When the Royal Exchange asked me if I’d like to attend the Kenyon College Playwright’s Conference in Gambier, Ohio, my response was a resounding OBVIOUSLY (followed by typing Gambier, Ohio into Google maps). An opportunity to spend a week away from the chaos of London, to write, to study at the prestigious Kenyon College, to be in Gambier, Ohio…? Unturndownable.
Gambier is an hour’s shuttle ride from Ohio’s biggest city, Columbus. To a city girl whose only venture to the States was to mother of cities NYC aged 18, it is very rural and very beautiful: classic road trip landscape. Nestled in the middle of Gambier is Kenyon College – as majestic as it is prestigious and, as one of my shuttle buddies tells me, a liberal oasis in a swing state that recently swung red.
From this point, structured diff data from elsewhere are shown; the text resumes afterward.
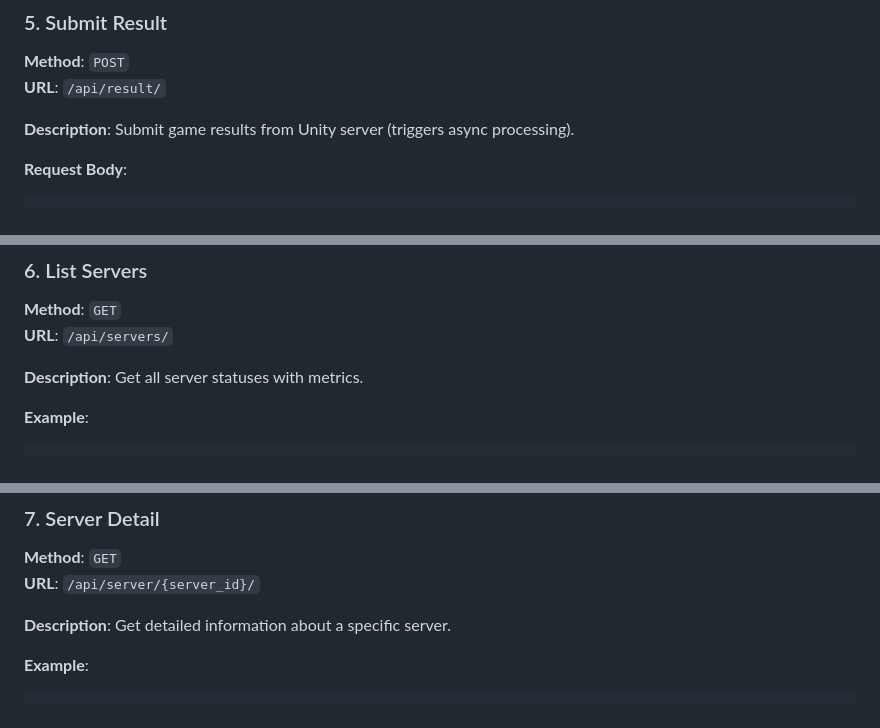
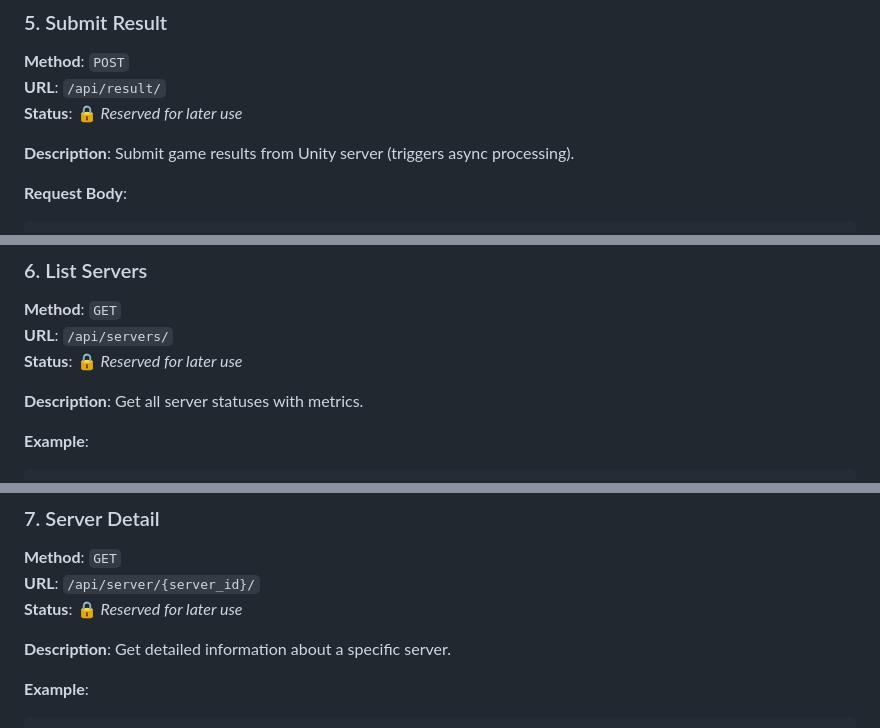
Before and after one commit to alamin-khalid/django-socket-with-unity, a Markdown page: API_DOCUMENTATION.md, 3 parts joined by grey strips. Drawn GitHub-style.

```diff
--- a/API_DOCUMENTATION.md
+++ b/API_DOCUMENTATION.md
@@ -229,6 +229,7 @@ curl -X DELETE http://127.0.0.1:8000/api/map/remove/planet_123/
 ### 5. Submit Result
 **Method**: `POST`
 **URL**: `/api/result/`
+**Status**: 🔒 *Reserved for later use*
 
 **Description**: Submit game results from Unity server (triggers async processing).
 
@@ -270,6 +271,7 @@ curl -X POST http://127.0.0.1:8000/api/result/ \
 ### 6. List Servers
 **Method**: `GET`
 **URL**: `/api/servers/`
+**Status**: 🔒 *Reserved for later use*
 
 **Description**: Get all server statuses with metrics.
 
@@ -308,6 +310,7 @@ curl http://127.0.0.1:8000/api/servers/
 ### 7. Server Detail
 **Method**: `GET`
 **URL**: `/api/server/{server_id}/`
+**Status**: 🔒 *Reserved for later use*
 
 **Description**: Get detailed information about a specific server.
 
```
Also changed, not shown: other parts of API_DOCUMENTATION.md (+1 -0 lines).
I locate my student’s room, unpack my bag, and head out to the welcome dinner where Wendy McLeod (writer and director of the conference) tells us more about the ethos of KPC. KPC is designed to give us writers space to develop in whatever way we need: the schedule is jam-packed, but no one is taking attendance. This is a bespoke experience, and everything’s up for grabs.
After a much needed sleep to ease the jet lag, I dive in. Monday morning’s class is with Max Webster, the Old Vic’s Associate Director. After a thought-provoking three hours on structure and how to approach the middle of your play, it’s lunch and then some writing in the sunshine. In the evening I check out ‘Open Barn’, KPC’s platform for sharing extracts from work-in-progress, expertly facilitated by Gregg Wiggans and Liz Carlson-Guerin. Each writer is guaranteed a 20-minute slot, to include sharing an extract and a talk-back with the audience. I take a deep breath and sign up for Thursday…
Tuesday morning my class is with Wendy McLeod, whose smart, precise look at writing is a master class in how to lead a master class. I’m inspired, and spend my afternoon looking at my Bruntwood play Sound of Silence in light of Wendy’s provocations. Then I head to the first of three workshops led by ‘the commissioned playwrights’. First up is British playwright Diana Nneka Atuona (commissioned by the Old Vic), who offers a generous insight into her process of research. In the evening, I discover the Village Inn (the only pub on campus) and start to get to know some of the instructors and faculty better. Hours (and pints of ‘the Truth’ – Gambier ale) later, and I’m deep in philosophical debate about the role and responsibility of the playwright. Life doesn’t get much better than this.
Suddenly the week is going too fast. Wednesday we spend a morning with the brilliant Jill Rafson, Director for New Play Development at Roundabout Theater, followed by a workshop by the second of the commissioned playwrights, Phil Dawkins (commissioned by Roundabout). No one’s taking attendance, but I want to be at everything.
Thursday is my favourite day. It starts with an exhilarating workshop with Kenyon-trained actor and playwright Ben Viccellio exploring eight-part story structure. In the afternoon, I have a tutorial with Gregg Wiggans on a new full length play project I’m writing, and feel excited to tackle a new draft. Then Stephen Dietz (third of the commissioned playwrights; here with ACT) gives a lecture (or in Dietz-speak a ‘disruption’) worthy of an award: an honest, provocative talk dethroning the myth of inspiration, and offering an alternative lens through which to view story making. I am ‘disrupted’ in the best way. In the evening, I share an extract from my Bruntwood play at Open Barn – and I am ‘disrupted’ some more. There’s too much good stuff in my brain.
It’s Friday already but I don’t want it to be. The last of my workshops is with the inspirational Emily Penick, Lit Manager at ACT Seattle. Appropriately, it’s on ‘endings’, but I’m just getting started. Emily’s approach shifts something for me, and suddenly I’m looking at my work back to front, and then front to back, and things are consolidating (my story, my characters, the reason why I write). The rest of Friday and Saturday morning is devoted to rehearsed readings of plays by the commissioned playwrights: a great way to end the week, and a treat to witness the work in development.
And then, suddenly, it’s home time. But not before ordering a round of ‘the Truth’ (any excuse to order ‘the Truth’) for my new friends and colleagues. For, although the new ways of thinking I’ve been exposed to will linger for a long while, the thing that will really stick is the friendships. A huge thank you to all the instructors, writers, participants and interns, to KPC for convening an amazing week, and – last but not least – to Kenyon, Bruntwood and the Royal Exchange for making this trip possible.